Heart & Mind Zine publishes art from any genre/topic in the form of writing, images, audio, and video. Read the complete guidelines here.

SQF: Why did you start this magazine?

Tomovi Keoni: I started Heart & Mind Zine (HMZ), with the thought that publishers can better serve artists, and had one goal in mind:

To create a publication which is all inclusive, and transparent as possible.

It’s no secret that artists come in all forms, and express themselves in a multitude of ways, yet if you check through the hundreds of publisher listings you’ll find, again and again, restrictive guidelines which limit artists to a certain theme, genre, or media.  Limiting things further, the grand majority of publications accept written and image submissions only.  I thought to myself, “Isn’t this 2015!? Can’t we easily host media via website? Why is no one serving the bands, singers, dancers, street performers, directors, slam poets, rappers, etc.?” I searched for such a publisher, only to find that no such multi-media artistic publisher existed.  Musical artists are quarantined to music only sites such as BandCamp, SoundCloud, and ReverbNation which seek to profit from their work more than promote them.  Performers, and short film makers are stuck trying to promote work themselves which has been published on Youtube, Vine, or Vimeo. Writers have to search through dozens of publisher listings, reading samples and paying fees along the way, just to find a home for their piece. So I decided, if no one else wants to remedy these glaring problems, I will.

After that I got to work on crafting Heart & Mind Zine, creating the structure and guidelines in such a way that we would be able to host as much art as possible, and support artists rather than exploit them. Six months of reading, researching, and tinkering later I had the outline for HMZ, and began recruiting judges.  Another four months of speaking with the judges, and making final adjustments, we began accepting submissions for our first issue. I rely heavily on judges for their input and suggestions, HMZ is the product of a like-minded group of art enthusiasts (all of which are artists themselves), who want to help great art and artists share their work(s).


SQF: What are the top three things you look for in a submission and why?
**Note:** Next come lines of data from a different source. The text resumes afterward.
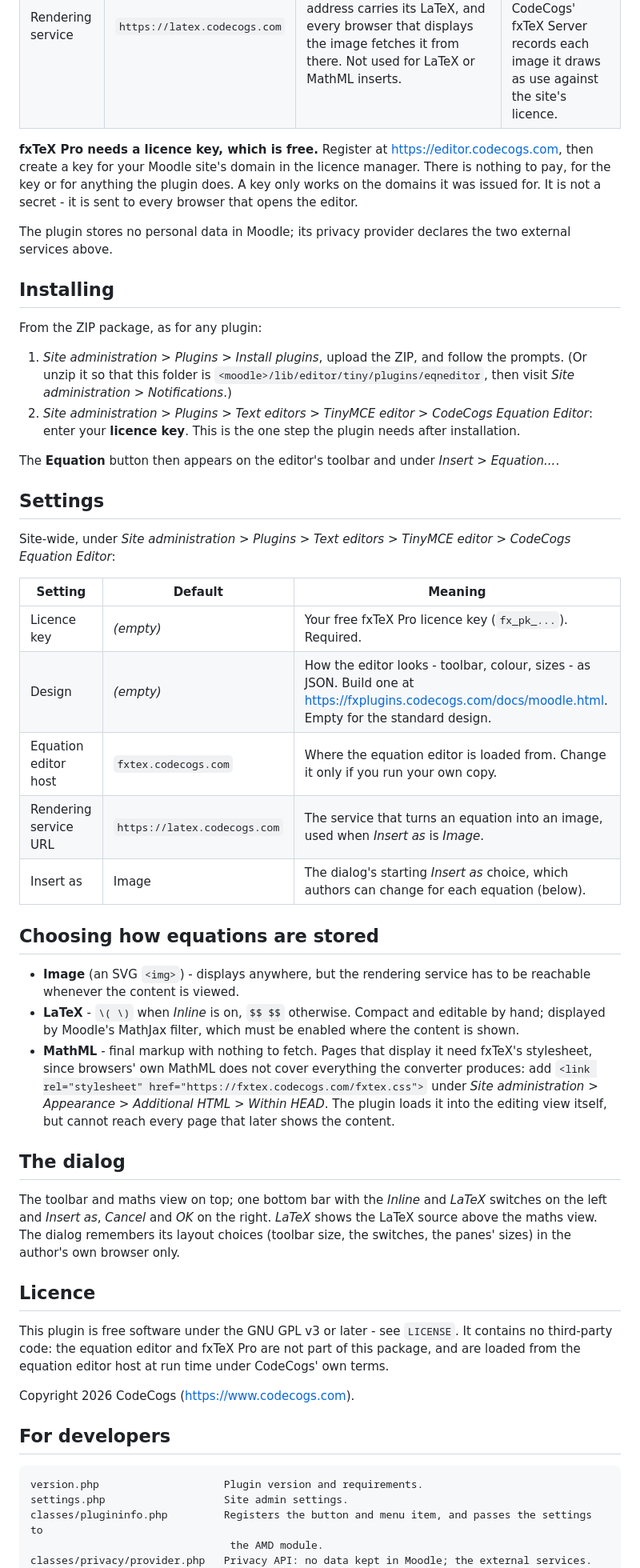
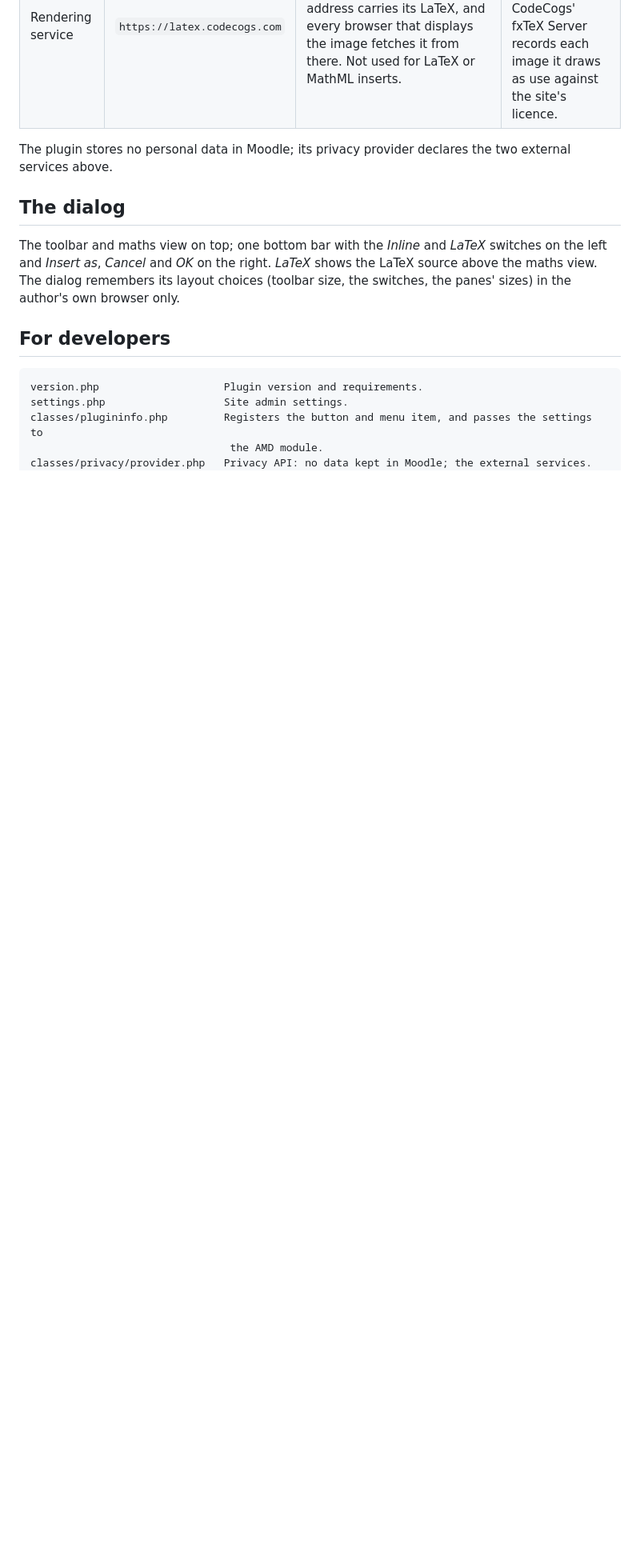
Before and after one commit to willzyba/moodle-tiny_eqneditor, a Markdown page: README.md, the part around one of its changes. Shown at 80% size. Rendered like a GitHub page; blank space fills up the shorter version.

```diff
--- a/README.md
+++ b/README.md
@@ -30,50 +125,8 @@ work without them.
 | Equation editor host | `fxtex.codecogs.com` | Serves the equation editor itself (`fxeditor.api.min.js`, `fxeditor.css`, fonts) and fxTeX Pro, the typesetting engine that draws the maths view and converts equations to MathML. The author's browser loads them each time the editor opens. | The site's licence key, the address of the Moodle page (as the browser's referrer), and, each time the editor opens, a validation of the key - the only use recorded. |
 | Rendering service | `https://latex.codecogs.com` | Draws equations inserted as **images**: each image's address carries its LaTeX, and every browser that displays the image fetches it from there. Not used for LaTeX or MathML inserts. | The equation's LaTeX and the site's origin (referrer). CodeCogs' fxTeX Server records each image it draws as use against the site's licence. |
 
-**fxTeX Pro needs a licence key, which is free.** Register at https://editor.codecogs.com,
-then create a key for your Moodle site's domain in the licence manager. There is nothing to pay,
-for the key or for anything the plugin does. A key only works on the domains it was issued for.
-It is not a secret - it is sent to every browser that opens the editor.
-
 The plugin stores no personal data in Moodle; its privacy provider declares the two external
 services above.
-
-## Installing
-
-From the ZIP package, as for any plugin:
-
-1. *Site administration > Plugins > Install plugins*, upload the ZIP, and follow the prompts.
-   (Or unzip it so that this folder is `<moodle>/lib/editor/tiny/plugins/eqneditor`, then visit
-   *Site administration > Notifications*.)
-2. *Site administration > Plugins > Text editors > TinyMCE editor > CodeCogs Equation Editor*:
-   enter your **licence key**. This is the one step the plugin needs after installation.
-
-The **Equation** button then appears on the editor's toolbar and under *Insert > Equation...*.
-
-## Settings
-
-Site-wide, under *Site administration > Plugins > Text editors > TinyMCE editor > CodeCogs
-Equation Editor*:
-
-| Setting | Default | Meaning |
-|---|---|---|
-| Licence key | *(empty)* | Your free fxTeX Pro licence key (`fx_pk_...`). Required. |
-| Design | *(empty)* | How the editor looks - toolbar, colour, sizes - as JSON. Build one at https://fxplugins.codecogs.com/docs/moodle.html. Empty for the standard design. |
-| Equation editor host | `fxtex.codecogs.com` | Where the equation editor is loaded from. Change it only if you run your own copy. |
-| Rendering service URL | `https://latex.codecogs.com` | The service that turns an equation into an image, used when *Insert as* is *Image*. |
-| Insert as | Image | The dialog's starting *Insert as* choice, which authors can change for each equation (below). |
-
-## Choosing how equations are stored
-
-- **Image** (an SVG `<img>`) - displays anywhere, but the rendering service has to be reachable
-  whenever the content is viewed.
-- **LaTeX** - `\( \)` when *Inline* is on, `$$ $$` otherwise. Compact and editable by hand;
-  displayed by Moodle's MathJax filter, which must be enabled where the content is shown.
-- **MathML** - final markup with nothing to fetch. Pages that display it need fxTeX's
-  stylesheet, since browsers' own MathML does not cover everything the converter produces: add
-  `<link rel="stylesheet" href="https://fxtex.codecogs.com/fxtex.css">` under *Site
-  administration > Appearance > Additional HTML > Within HEAD*. The plugin loads it into the
-  editing view itself, but cannot reach every page that later shows the content.
 
 ## The dialog
 
@@ -81,14 +134,6 @@ The toolbar and maths view on top; one bottom bar with the *Inline* and *LaTeX*
 left and *Insert as*, *Cancel* and *OK* on the right. *LaTeX* shows the LaTeX source above the
 maths view. The dialog remembers its layout choices (toolbar size, the switches, the panes'
 sizes) in the author's own browser only.
-
-## Licence
-
-This plugin is free software under the GNU GPL v3 or later - see `LICENSE`. It contains no
-third-party code: the equation editor and fxTeX Pro are not part of this package, and are
-loaded from the equation editor host at run time under CodeCogs' own terms.
-
-Copyright 2026 CodeCogs (https://www.codecogs.com).
 
 ## For developers
 
```
Also changed, not shown: other parts of README.md (+113 -17 lines), screenshots/dialog.png (added), screenshots/settings.png (added), screenshots/toolbar.png (added).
TK: Well, it would be difficult to narrow it down to just three things I look for, in fact, if you check our “Judging Process” page on the website, you’ll see an example of the scoring sheet we use when analyzing works of fiction. Those being originality, execution, flow, grammar, diction, and entertainment value. Each of these aspects are important to consider when reviewing fiction, and taking time to do so allows the judges to fully experience each piece they review.
Now, I realize I haven’t answered the question yet, so at the sake of belittling the importance of a multi-faceted review, here goes:

First and foremost, when I experience a piece of art, it must make me FEEL something, anything! Anger, disgust, love, entrancement, happiness, confusion, humor, the list goes on.  The difference between a piece of art and just another story, picture, or video is whether or not it makes you feel something. Art is meant to convey the artist’s intended emotion or idea, to everyone who examines their work. In this way, they can share their deepest thought and feelings with others.  So, if I examine any piece of art and am left with the same blank slate I approached it with, then the artist has failed to convey their message and it is not a good work of art.  There is a quote floating around that simplifies this thought “Art should comfort the disturbed and disturb the comfortable”- Cesar A. Cruz.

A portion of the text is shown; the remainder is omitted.